YOUR ASSIGNMENT |
The answer is all of the entries below, repeated exactly and free of pictures.

Web interface edit records |
__________

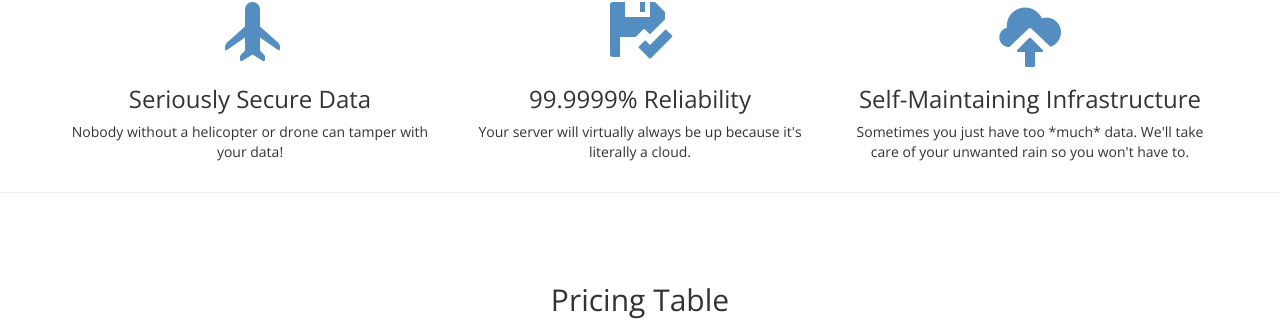
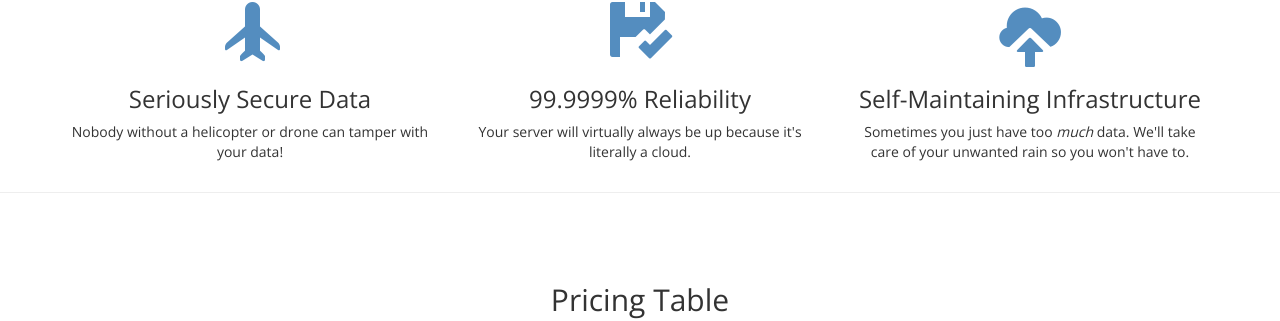
Before and after one commit to angelabair/ARS327, a Jekyll site: the page built from index.html, in a window 1280 px wide and 1294 px high. Shown: the part 618-939 px from the top of the window. Built offline with Jekyll 4.4.1, drawn with Linux system fonts in a browser that asks for light colours.

Commit message:
Minor tweaks
- Mostly removing inline styles

```diff
--- a/_layouts/default.html
+++ b/_layouts/default.html
@@ -47,7 +47,7 @@
           <span class="icon-bar"></span>
           <span class="icon-bar"></span>
         </button>
-        <a class="navbar-brand" href="index.html" style="color:black;"><img src="images/logo.png" height="50px"></a>
+        <a class="navbar-brand" href="index.html"><img src="images/logo.png" height="50px"></a>
       </div>
       <ul class="nav navbar-nav navbar-right">
         <li class="{% if page.navname == 'pricing' %}active{% endif %}"><a href="pricing">Pricing</a></li>
@@ -63,7 +63,7 @@
     </main>
 
     <footer>
-      <p style="text-align:center;">&copy; 2016 Low-Overhead LLC.</p>
+      <p class="text-center">&copy; 2016 Low-Overhead LLC.</p>
     </footer>
 
 
--- a/index.html
+++ b/index.html
@@ -29,10 +29,10 @@
 </div>
 
 <div class="container">
-  <h2 style="text-align:center;">Why Low-Overhead?</h2>
+  <h2 class="text-center">Why Low-Overhead?</h2>
   <div class="row text-center" >
     <div class="col-md-4">
-      <span class="glyphicon glyphicon-plane" style="text-align:center;"></span>
+      <span class="glyphicon glyphicon-plane text-center"></span>
       <h3>Seriously Secure Data</h3>
       <p>Nobody without a helicopter or drone can tamper with your data!</p>
       <!-- <p><a class="btn btn-default" href="#" role="button">View details &raquo;</a></p> -->
@@ -46,7 +46,7 @@
     <div class="col-md-4">
       <span class="glyphicon glyphicon-cloud-upload"></span>
       <h3>Self-Maintaining Infrastructure</h3>
-      <p>Sometimes you just have too *much* data.  We'll take care of your unwanted rain so you won't have to.</p>
+      <p>Sometimes you just have too <em>much</em> data.  We'll take care of your unwanted rain so you won't have to.</p>
       <!-- <p><a class="btn btn-default" href="#" role="button">View details &raquo;</a></p> -->
     </div>
   </div>
```
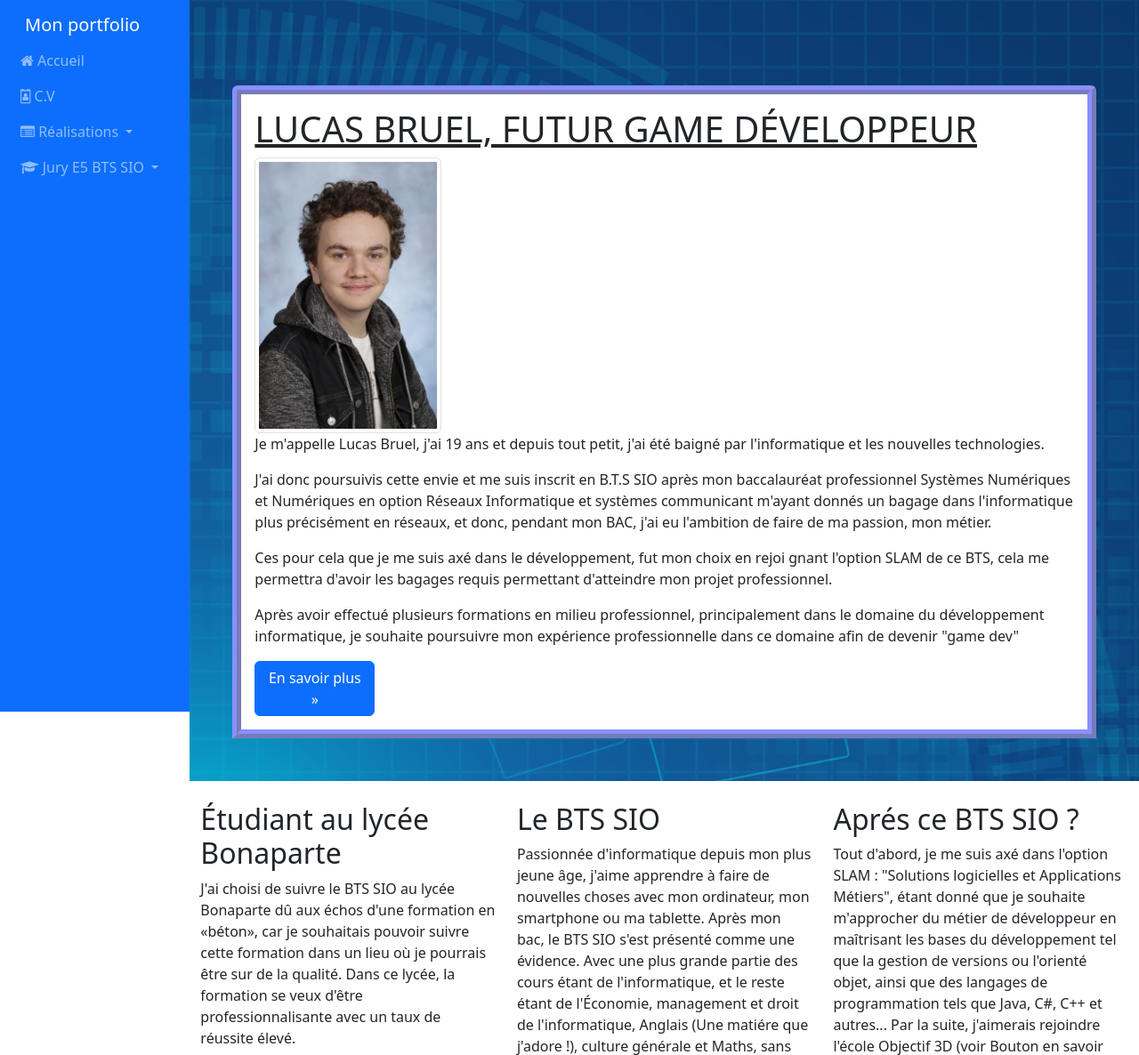
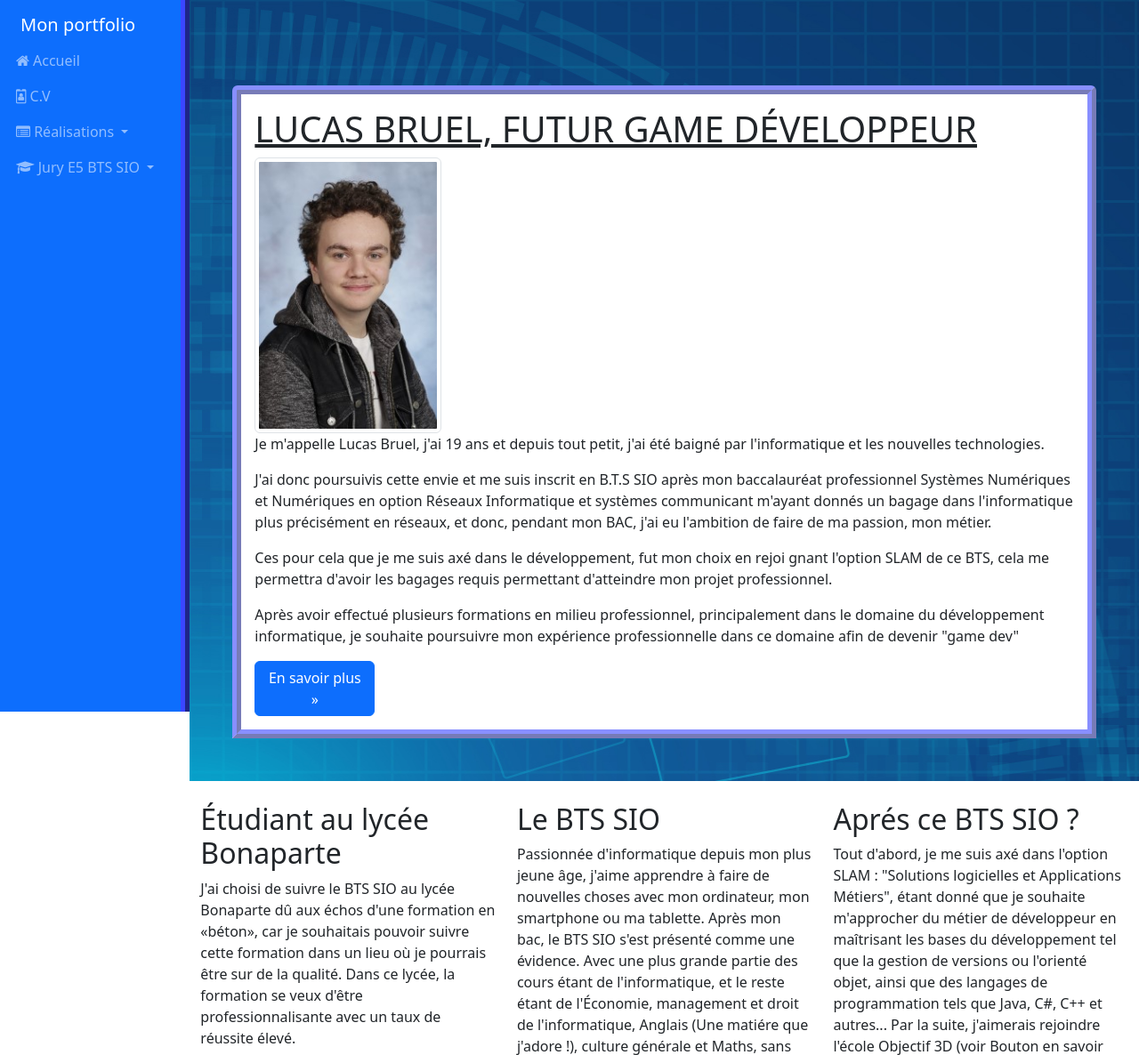
Before and after one commit to Lurius-Kitsune/Lurius-Kitsune.github.io, a PHP site: page /index.php in a window 1280 px wide. Shown: the top 1186 px of the page at 89% size. Run offline with PHP 8.4, Linux system fonts and the light colour scheme.

Commit message:
🔧Added border

```diff
--- a/include/nav.inc.php
+++ b/include/nav.inc.php
@@ -7,6 +7,10 @@
         .navbar, .nav {
             flex-direction: column !important;
             height: 100%;
+        }
+
+        .navbar {
+            border-right: 10px ridge rgba(50, 61, 220, 1);
         }
 
         .fixed-left {
```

__________

RESULT FOR THIS TASK |
Before and after one commit to angelabair/ARS327, a Jekyll site: the page built from index.html, in a window 1280 px wide and 1294 px high. Shown: the part 618-939 px from the top of the window. Built offline with Jekyll 4.4.1, drawn with Linux system fonts in a browser that asks for light colours.

Commit message:
Minor tweaks
- Mostly removing inline styles

```diff
--- a/_layouts/default.html
+++ b/_layouts/default.html
@@ -47,7 +47,7 @@
           <span class="icon-bar"></span>
           <span class="icon-bar"></span>
         </button>
-        <a class="navbar-brand" href="index.html" style="color:black;"><img src="images/logo.png" height="50px"></a>
+        <a class="navbar-brand" href="index.html"><img src="images/logo.png" height="50px"></a>
       </div>
       <ul class="nav navbar-nav navbar-right">
         <li class="{% if page.navname == 'pricing' %}active{% endif %}"><a href="pricing">Pricing</a></li>
@@ -63,7 +63,7 @@
     </main>
 
     <footer>
-      <p style="text-align:center;">&copy; 2016 Low-Overhead LLC.</p>
+      <p class="text-center">&copy; 2016 Low-Overhead LLC.</p>
     </footer>
 
 
--- a/index.html
+++ b/index.html
@@ -29,10 +29,10 @@
 </div>
 
 <div class="container">
-  <h2 style="text-align:center;">Why Low-Overhead?</h2>
+  <h2 class="text-center">Why Low-Overhead?</h2>
   <div class="row text-center" >
     <div class="col-md-4">
-      <span class="glyphicon glyphicon-plane" style="text-align:center;"></span>
+      <span class="glyphicon glyphicon-plane text-center"></span>
       <h3>Seriously Secure Data</h3>
       <p>Nobody without a helicopter or drone can tamper with your data!</p>
       <!-- <p><a class="btn btn-default" href="#" role="button">View details &raquo;</a></p> -->
@@ -46,7 +46,7 @@
     <div class="col-md-4">
       <span class="glyphicon glyphicon-cloud-upload"></span>
       <h3>Self-Maintaining Infrastructure</h3>
-      <p>Sometimes you just have too *much* data.  We'll take care of your unwanted rain so you won't have to.</p>
+      <p>Sometimes you just have too <em>much</em> data.  We'll take care of your unwanted rain so you won't have to.</p>
       <!-- <p><a class="btn btn-default" href="#" role="button">View details &raquo;</a></p> -->
     </div>
   </div>
```
Before and after one commit to Lurius-Kitsune/Lurius-Kitsune.github.io, a PHP site: page /index.php in a window 1280 px wide. Shown: the top 1186 px of the page at 89% size. Run offline with PHP 8.4, Linux system fonts and the light colour scheme.

Commit message:
🔧Added border

```diff
--- a/include/nav.inc.php
+++ b/include/nav.inc.php
@@ -7,6 +7,10 @@
         .navbar, .nav {
             flex-direction: column !important;
             height: 100%;
+        }
+
+        .navbar {
+            border-right: 10px ridge rgba(50, 61, 220, 1);
         }
 
         .fixed-left {
```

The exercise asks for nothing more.